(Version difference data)
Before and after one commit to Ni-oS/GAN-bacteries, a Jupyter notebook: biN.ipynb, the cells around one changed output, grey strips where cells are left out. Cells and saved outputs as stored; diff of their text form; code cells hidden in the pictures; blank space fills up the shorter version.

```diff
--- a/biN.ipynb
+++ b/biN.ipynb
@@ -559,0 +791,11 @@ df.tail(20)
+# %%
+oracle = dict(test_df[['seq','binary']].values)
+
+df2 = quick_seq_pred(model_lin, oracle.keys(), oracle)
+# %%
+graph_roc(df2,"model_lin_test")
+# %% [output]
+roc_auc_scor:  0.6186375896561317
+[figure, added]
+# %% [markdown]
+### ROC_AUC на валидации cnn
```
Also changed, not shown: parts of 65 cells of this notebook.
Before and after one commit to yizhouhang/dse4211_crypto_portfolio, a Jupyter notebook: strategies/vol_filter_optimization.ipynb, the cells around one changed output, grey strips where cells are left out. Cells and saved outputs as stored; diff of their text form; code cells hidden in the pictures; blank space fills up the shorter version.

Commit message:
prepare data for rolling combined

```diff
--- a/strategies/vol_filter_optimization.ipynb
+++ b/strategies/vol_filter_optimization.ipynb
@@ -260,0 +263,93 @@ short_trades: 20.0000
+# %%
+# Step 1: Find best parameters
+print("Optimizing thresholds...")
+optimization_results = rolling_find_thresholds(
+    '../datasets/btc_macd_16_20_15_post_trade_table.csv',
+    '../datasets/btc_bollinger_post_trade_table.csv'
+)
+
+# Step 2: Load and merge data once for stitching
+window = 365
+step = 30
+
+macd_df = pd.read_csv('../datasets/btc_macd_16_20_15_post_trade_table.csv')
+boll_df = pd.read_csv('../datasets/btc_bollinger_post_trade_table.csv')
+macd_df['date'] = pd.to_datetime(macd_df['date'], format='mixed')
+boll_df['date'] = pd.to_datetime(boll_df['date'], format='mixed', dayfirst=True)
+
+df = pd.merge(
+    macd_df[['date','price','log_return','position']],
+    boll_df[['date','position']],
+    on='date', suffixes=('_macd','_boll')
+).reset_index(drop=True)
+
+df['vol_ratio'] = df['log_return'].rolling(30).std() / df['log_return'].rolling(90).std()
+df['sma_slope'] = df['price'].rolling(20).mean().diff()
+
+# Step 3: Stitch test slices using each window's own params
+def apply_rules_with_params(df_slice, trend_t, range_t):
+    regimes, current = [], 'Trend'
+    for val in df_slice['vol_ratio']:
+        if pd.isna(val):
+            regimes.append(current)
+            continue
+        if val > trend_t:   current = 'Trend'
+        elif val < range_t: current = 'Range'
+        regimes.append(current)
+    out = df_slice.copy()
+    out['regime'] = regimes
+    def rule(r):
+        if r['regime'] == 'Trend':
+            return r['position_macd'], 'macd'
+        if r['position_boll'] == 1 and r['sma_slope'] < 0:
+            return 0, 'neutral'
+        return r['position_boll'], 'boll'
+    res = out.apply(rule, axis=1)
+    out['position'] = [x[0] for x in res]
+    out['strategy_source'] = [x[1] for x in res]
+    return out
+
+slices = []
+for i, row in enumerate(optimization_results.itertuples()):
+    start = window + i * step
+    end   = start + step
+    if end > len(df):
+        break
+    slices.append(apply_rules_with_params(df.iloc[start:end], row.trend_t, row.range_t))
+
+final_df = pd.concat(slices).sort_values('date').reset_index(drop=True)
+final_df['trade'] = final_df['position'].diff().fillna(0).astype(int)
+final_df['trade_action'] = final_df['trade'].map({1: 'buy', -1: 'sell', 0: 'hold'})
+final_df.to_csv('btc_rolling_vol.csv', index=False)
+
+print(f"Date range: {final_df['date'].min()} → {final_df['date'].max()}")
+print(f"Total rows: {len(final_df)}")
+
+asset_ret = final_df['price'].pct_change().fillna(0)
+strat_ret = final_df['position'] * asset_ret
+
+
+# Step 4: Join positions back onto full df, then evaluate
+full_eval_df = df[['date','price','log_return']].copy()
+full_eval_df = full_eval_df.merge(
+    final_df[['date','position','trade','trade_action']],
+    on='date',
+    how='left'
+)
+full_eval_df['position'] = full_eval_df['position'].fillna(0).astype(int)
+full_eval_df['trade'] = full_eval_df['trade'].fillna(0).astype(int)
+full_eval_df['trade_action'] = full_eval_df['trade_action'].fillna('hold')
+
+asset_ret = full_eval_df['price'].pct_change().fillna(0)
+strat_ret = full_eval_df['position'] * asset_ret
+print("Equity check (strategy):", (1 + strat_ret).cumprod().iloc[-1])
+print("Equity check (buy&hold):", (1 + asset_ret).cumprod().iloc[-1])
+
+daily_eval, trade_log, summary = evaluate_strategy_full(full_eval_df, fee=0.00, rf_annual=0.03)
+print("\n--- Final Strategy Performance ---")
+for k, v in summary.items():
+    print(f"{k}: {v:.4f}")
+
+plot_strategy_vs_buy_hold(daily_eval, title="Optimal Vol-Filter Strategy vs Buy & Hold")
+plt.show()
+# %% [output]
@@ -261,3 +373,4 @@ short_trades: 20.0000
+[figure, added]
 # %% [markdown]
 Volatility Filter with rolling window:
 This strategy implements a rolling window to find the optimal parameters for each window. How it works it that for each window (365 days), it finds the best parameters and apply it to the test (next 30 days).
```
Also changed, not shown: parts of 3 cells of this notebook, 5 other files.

_Brief_
Every line above that holds the word "append" is to be found and copied.

_Completed task_
+            regimes.append(current)
+        regimes.append(current)
+    slices.append(apply_rules_with_params(df.iloc[start:end], row.trend_t, row.range_t))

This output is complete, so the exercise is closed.